Recorded data

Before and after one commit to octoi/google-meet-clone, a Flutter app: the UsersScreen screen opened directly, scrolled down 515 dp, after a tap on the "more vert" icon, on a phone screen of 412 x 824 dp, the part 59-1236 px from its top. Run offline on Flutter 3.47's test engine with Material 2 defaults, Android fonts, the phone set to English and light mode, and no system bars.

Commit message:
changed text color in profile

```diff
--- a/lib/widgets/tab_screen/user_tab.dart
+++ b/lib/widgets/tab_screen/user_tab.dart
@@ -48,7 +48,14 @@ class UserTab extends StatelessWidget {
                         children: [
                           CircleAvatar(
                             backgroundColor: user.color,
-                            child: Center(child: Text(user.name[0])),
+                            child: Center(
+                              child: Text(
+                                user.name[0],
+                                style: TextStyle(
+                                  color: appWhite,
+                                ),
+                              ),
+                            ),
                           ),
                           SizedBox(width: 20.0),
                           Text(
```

_THE TASK_: Show every line of the records above that contains the word "name".

_RESULT FOR THIS TASK_:
-                            child: Center(child: Text(user.name[0])),
+                                user.name[0],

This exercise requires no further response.